This is the month of Thanksgiving. A time of reflection. A month for memories of family come together for the celebration of life and its abundance.
I was a fortunate child who grew up surrounded by relatives young and old. I grew up with an abundance of cousins, aunts and uncles within in a 10 mile radius. For us Thanksgiving was not an ordeal it was a celebration. Our close proximity made it easy to gather under a single roof year after year to eat and drink and talk as if we had not seen one another for a decade or more.
The third Thursday of November was a holiday of warmth and closeness like no other. We may have seen each other just yesterday and yet this day was a sacred ritual embraced by all with smiles and greetings of cheer.
Starting around 11 AM the front door would open and in would come children bounding over the threshold followed by the smiles and cheerful hellos of the parents who carried their offering for the mile long table in the back room. The aroma of some warm and mouthwatering delicacy from the oven would waft over me as they passed by. We kids would be running, hootin' and hollerin' to beat the band until shushed by the grownups as they began to remove coats and hats. And then when the dust had settled the front door would open and another flock of kids would race over the threshold followed by parents and new fragrance being emitted through covered dishes.

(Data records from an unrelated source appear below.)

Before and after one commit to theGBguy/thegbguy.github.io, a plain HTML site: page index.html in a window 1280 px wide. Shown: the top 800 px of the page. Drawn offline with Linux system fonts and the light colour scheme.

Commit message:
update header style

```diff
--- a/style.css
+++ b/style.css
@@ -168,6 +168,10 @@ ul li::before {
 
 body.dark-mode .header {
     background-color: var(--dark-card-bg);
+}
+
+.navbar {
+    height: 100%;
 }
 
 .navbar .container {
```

Between one and two the house would be crowded with children overcoming the excitement of sharing stories of youthful enthusiasm amidst the drone of grownups conversing. When it was decided the last person in the family gathering had arrived and the plates and dishes were set along the extended table the time had come for everyone to quiet down as the blessing was said. My granddad as head of the extended family would stand framed in the doorway to the kitchen. He'd look out over the sea of family until quiet descended upon us and bow his head. He would speak to God as if He were before him thanking Him for the abundance He had provided this day, the family He had brought together under this roof with the chance to gather in His presence to share this meal. And with these words he would almost say Amen but hesitate just a second to add, "And bless the little cook." His blessing was the opening for all to gather around the table and spoon up from each dish a portion of the meats, vegetables, potatoes, sweet potatoes and breads lined up on table. Piling a plate, chatting all the while, took a bit of time picking and choosing until it was realized seconds and thirds trip to choose were always possible.

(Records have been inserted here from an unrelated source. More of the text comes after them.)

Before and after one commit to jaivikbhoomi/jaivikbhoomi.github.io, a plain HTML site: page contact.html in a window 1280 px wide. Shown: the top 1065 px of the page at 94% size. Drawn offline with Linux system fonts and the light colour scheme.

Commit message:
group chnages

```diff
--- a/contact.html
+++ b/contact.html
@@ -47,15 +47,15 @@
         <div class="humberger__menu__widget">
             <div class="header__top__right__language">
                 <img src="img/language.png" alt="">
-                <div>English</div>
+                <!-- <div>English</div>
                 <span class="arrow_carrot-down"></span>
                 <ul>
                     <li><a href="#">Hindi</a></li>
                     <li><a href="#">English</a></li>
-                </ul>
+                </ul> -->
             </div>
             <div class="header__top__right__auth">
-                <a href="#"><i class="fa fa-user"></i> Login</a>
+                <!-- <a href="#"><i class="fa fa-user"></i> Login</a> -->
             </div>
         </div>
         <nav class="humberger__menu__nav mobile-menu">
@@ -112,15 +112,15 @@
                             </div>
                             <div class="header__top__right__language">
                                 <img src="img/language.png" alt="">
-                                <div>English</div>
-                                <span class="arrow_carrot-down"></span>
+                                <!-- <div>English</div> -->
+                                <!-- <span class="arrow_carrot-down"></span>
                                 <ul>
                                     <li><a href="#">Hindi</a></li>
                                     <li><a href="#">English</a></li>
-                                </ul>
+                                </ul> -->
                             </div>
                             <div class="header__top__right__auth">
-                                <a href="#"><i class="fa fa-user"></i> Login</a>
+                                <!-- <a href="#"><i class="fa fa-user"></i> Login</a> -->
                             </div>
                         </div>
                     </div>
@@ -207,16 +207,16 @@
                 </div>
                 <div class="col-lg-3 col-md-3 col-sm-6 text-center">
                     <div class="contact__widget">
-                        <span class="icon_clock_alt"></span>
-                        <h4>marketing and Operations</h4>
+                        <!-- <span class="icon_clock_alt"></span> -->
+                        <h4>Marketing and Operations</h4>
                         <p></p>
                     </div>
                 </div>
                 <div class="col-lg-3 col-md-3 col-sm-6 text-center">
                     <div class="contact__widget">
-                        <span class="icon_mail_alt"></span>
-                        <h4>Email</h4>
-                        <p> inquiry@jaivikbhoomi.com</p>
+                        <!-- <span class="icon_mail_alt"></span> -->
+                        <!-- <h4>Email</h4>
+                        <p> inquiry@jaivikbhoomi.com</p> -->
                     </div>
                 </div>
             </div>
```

We'd find a place to sit, usually in front of the TV to catch up on one of the bowl games while stuffing turkey and dressing into our mouths. A cleaned plate pulled us into the line once again forming at the table. Another trip around choosing from the bounty. Another search for a seat to continue with the game and smacking our lips over the newly piled plate.
Then came the best part of the meal. Dessert. Not just one but what seemed to be hundreds. The center of the table was adorned with the Wonder of the tall whipped cream cake from the Meeting Street Piggly Wiggly. It was the Primo dessert offering that everyone sliced into. then the pies of pecan, pumpkin and shoofly variety sat awaiting knives. Beside them were the cakes which included fruitcake--the homemade variety that we would eat--along with pudding and ice cream churned that morning.
The day would be taken up with talking, eating, drinking and napping. The evening would see us all taking newly piled plates covered in tin foil to be carried home to eat as if any of us needed too.
It was a bountiful family tradition I miss since my grandparents passed away and we children grew up to live in far away places. In my memory they live on.